If a line in the entries contains the word "removed", list it.

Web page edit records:
=======

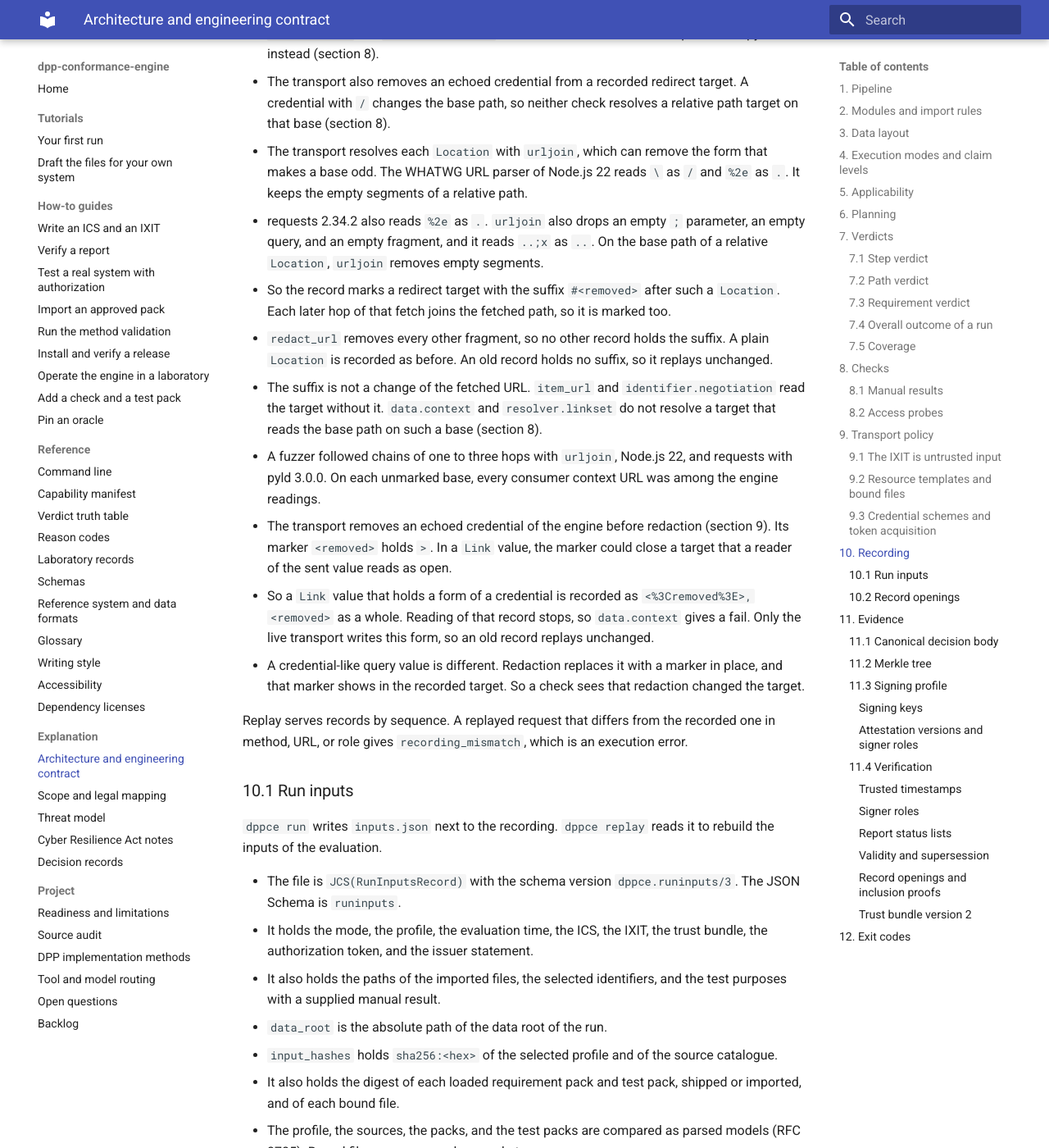
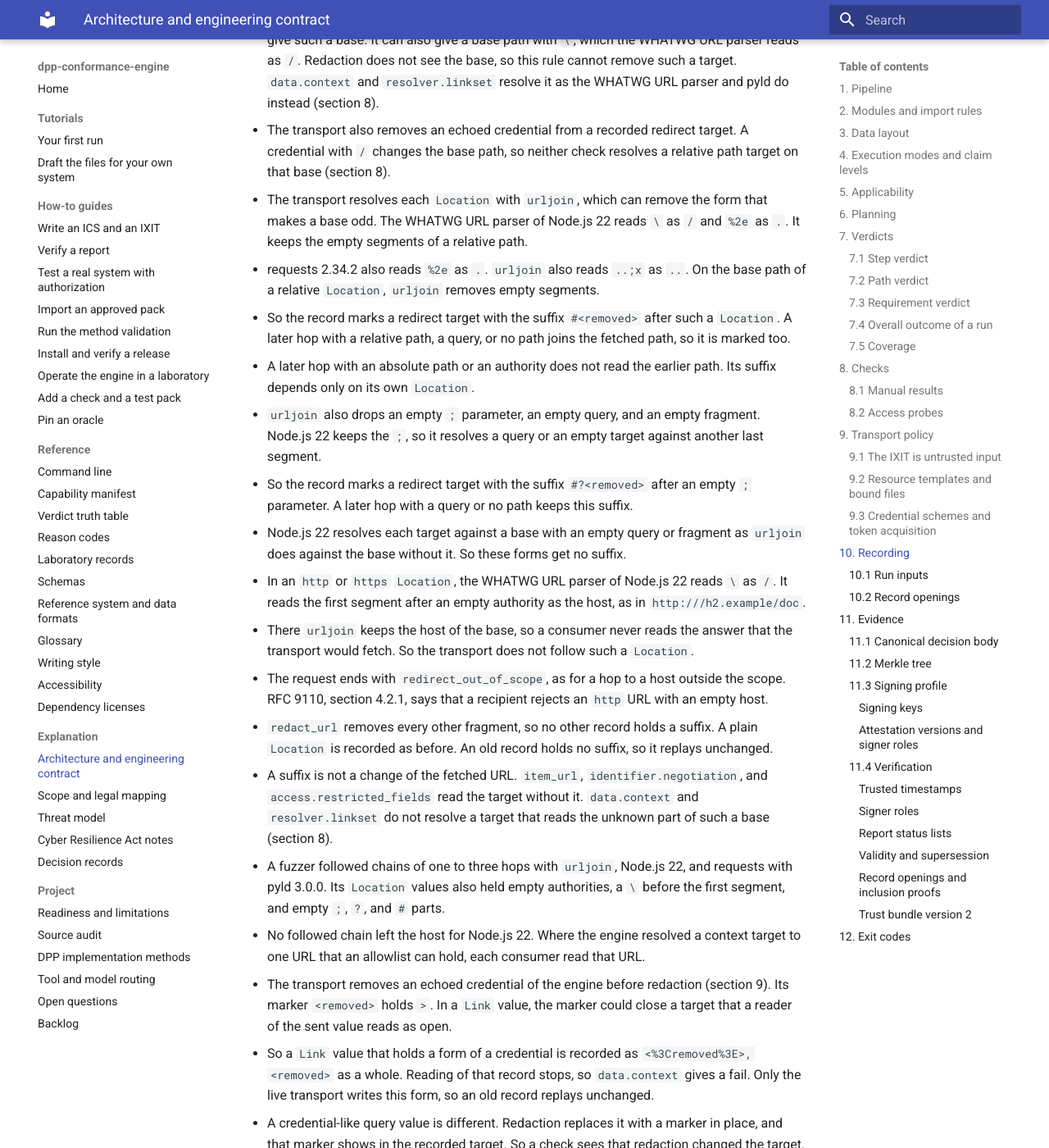
Before and after one commit to hadijannat/dpp-conformance-engine, an MkDocs documentation site: the page built from docs/explanation/architecture.md, in a window 1280 px wide and 1400 px high, scrolled down 54497 px. Shown: the whole window at 82% size. Built offline with MkDocs 1.6.1 and Material for MkDocs 9.7.7, drawn with Linux system fonts in a browser that asks for light colours; the version menu is left out; some of the changed text lies outside the part shown.

Commit message:
docs: state the host rule and the two redirect target suffixes
Sections 8 and 10 and the reference system page say that the
transport does not follow a Location that the WHATWG URL parser reads
with another host, when a redirect target gets "#<removed>" or
"#?<removed>", and what the hop fuzzer compared.

Co-Authored-By: Claude Opus 5.5 <noreply@anthropic.com>

```diff
--- a/docs/explanation/architecture.md
+++ b/docs/explanation/architecture.md
@@ -803,18 +803,20 @@ gives `blocked`, with `DATA.SCHEMA.MISSING` or `DATA.RULES.MISSING`. The run bin
   redirect target, so the fail stands. A target with an absolute path or an authority keeps its
   result.
 - The transport marks a redirect target with the suffix `#<removed>` after a `Location` that a
-  consumer can read as another URL (section 10). Such a record does not hold the base path that
+  consumer can read as another path (section 10). Such a record does not hold the base path that
   a consumer reads.
-- So on a marked base, a relative path, a query, or an empty target counts unresolved: the
-  base, a `/`, and the target. It gives `DATA.CONTEXT.NOT_ALLOWED`. The `Location` is the value
-  of the system, so the fail stands.
-- On a marked base, a target with an absolute path or an authority keeps its result. The WHATWG
-  URL parser can read a `Location` such as `/\h.example/doc` with another host. This check then
-  resolves an absolute path against the fetched origin.
+- So on a base with this suffix, a relative path, a query, or an empty target counts unresolved:
+  the base, a `/`, and the target. It gives `DATA.CONTEXT.NOT_ALLOWED`. The `Location` is the
+  value of the system, so the fail stands.
+- After a `Location` with an empty `;` parameter, the suffix is `#?<removed>`. On such a base,
+  only a query or an empty target counts unresolved.
+- On a marked base, a target with an absolute path or an authority keeps its result. The
+  transport does not follow a `Location` that the WHATWG URL parser reads with another host, such
+  as `/\h.example/doc` (section 10). So a consumer reads the fetched origin.
 - `resolver.linkset` resolves a relative target in the same way. It does not fetch a target that
   the two readers resolve to different URLs. It does not fetch a relative path target on a base
-  path that holds the marker. On a marked base, it does not fetch a relative path, a query, or an
-  empty target.
+  path that holds the marker. On a marked base, it does not fetch a target that counts unresolved
+  there.
 - The JSON-LD 1.1 API, section 9.4.1, rejects a document with more than one context link. Its
   error code is `multiple context link headers`, section 9.6.2. The check judges the target of
   each context link.
@@ -1843,18 +1845,34 @@ records/<id>.enc   one encrypted record each
 - The transport resolves each `Location` with `urljoin`, which can remove the form that makes a
   base odd. The WHATWG URL parser of Node.js 22 reads `\` as `/` and `%2e` as `.`. It keeps the
   empty segments of a relative path.
-- requests 2.34.2 also reads `%2e` as `.`. `urljoin` also drops an empty `;` parameter, an empty
-  query, and an empty fragment, and it reads `..;x` as `..`. On the base path of a relative
-  `Location`, `urljoin` removes empty segments.
-- So the record marks a redirect target with the suffix `#<removed>` after such a `Location`.
-  Each later hop of that fetch joins the fetched path, so it is marked too.
-- `redact_url` removes every other fragment, so no other record holds the suffix. A plain
+- requests 2.34.2 also reads `%2e` as `.`. `urljoin` also reads `..;x` as `..`. On the base path
+  of a relative `Location`, `urljoin` removes empty segments.
+- So the record marks a redirect target with the suffix `#<removed>` after such a `Location`. A
+  later hop with a relative path, a query, or no path joins the fetched path, so it is marked too.
+- A later hop with an absolute path or an authority does not read the earlier path. Its suffix
+  depends only on its own `Location`.
+- `urljoin` also drops an empty `;` parameter, an empty query, and an empty fragment. Node.js 22
+  keeps the `;`, so it resolves a query or an empty target against another last segment.
+- So the record marks a redirect target with the suffix `#?<removed>` after an empty `;`
+  parameter. A later hop with a query or no path keeps this suffix.
+- Node.js 22 resolves each target against a base with an empty query or fragment as `urljoin`
+  does against the base without it. So these forms get no suffix.
+- In an `http` or `https` `Location`, the WHATWG URL parser of Node.js 22 reads `\` as `/`. It
+  reads the first segment after an empty authority as the host, as in `http:///h2.example/doc`.
+- There `urljoin` keeps the host of the base, so a consumer never reads the answer that the
+  transport would fetch. So the transport does not follow such a `Location`.
+- The request ends with `redirect_out_of_scope`, as for a hop to a host outside the scope. RFC
+  9110, section 4.2.1, says that a recipient rejects an `http` URL with an empty host.
+- `redact_url` removes every other fragment, so no other record holds a suffix. A plain
   `Location` is recorded as before. An old record holds no suffix, so it replays unchanged.
-- The suffix is not a change of the fetched URL. `item_url` and `identifier.negotiation` read the
-  target without it. `data.context` and `resolver.linkset` do not resolve a target that reads the
-  base path on such a base (section 8).
+- A suffix is not a change of the fetched URL. `item_url`, `identifier.negotiation`, and
+  `access.restricted_fields` read the target without it. `data.context` and `resolver.linkset` do
+  not resolve a target that reads the unknown part of such a base (section 8).
 - A fuzzer followed chains of one to three hops with `urljoin`, Node.js 22, and requests with
-  pyld 3.0.0. On each unmarked base, every consumer context URL was among the engine readings.
+  pyld 3.0.0. Its `Location` values also held empty authorities, a `\` before the first segment,
+  and empty `;`, `?`, and `#` parts.
+- No followed chain left the host for Node.js 22. Where the engine resolved a context target to
+  one URL that an allowlist can hold, each consumer read that URL.
 - The transport removes an echoed credential of the engine before redaction (section 9). Its
   marker `<removed>` holds `>`. In a `Link` value, the marker could close a target that a reader
   of the sent value reads as open.
```
Also changed, not shown: docs/reference/reference-system.md (+7 -2 lines).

=======

- **Written answer**:
with another host, when a redirect target gets "#<removed>" or
"#?<removed>", and what the hop fuzzer compared.
 - The transport marks a redirect target with the suffix `#<removed>` after a `Location` that a
+- After a `Location` with an empty `;` parameter, the suffix is `#?<removed>`. On such a base,
-- So the record marks a redirect target with the suffix `#<removed>` after such a `Location`.
+- So the record marks a redirect target with the suffix `#<removed>` after such a `Location`. A
+- So the record marks a redirect target with the suffix `#?<removed>` after an empty `;`
   marker `<removed>` holds `>`. In a `Link` value, the marker could close a target that a reader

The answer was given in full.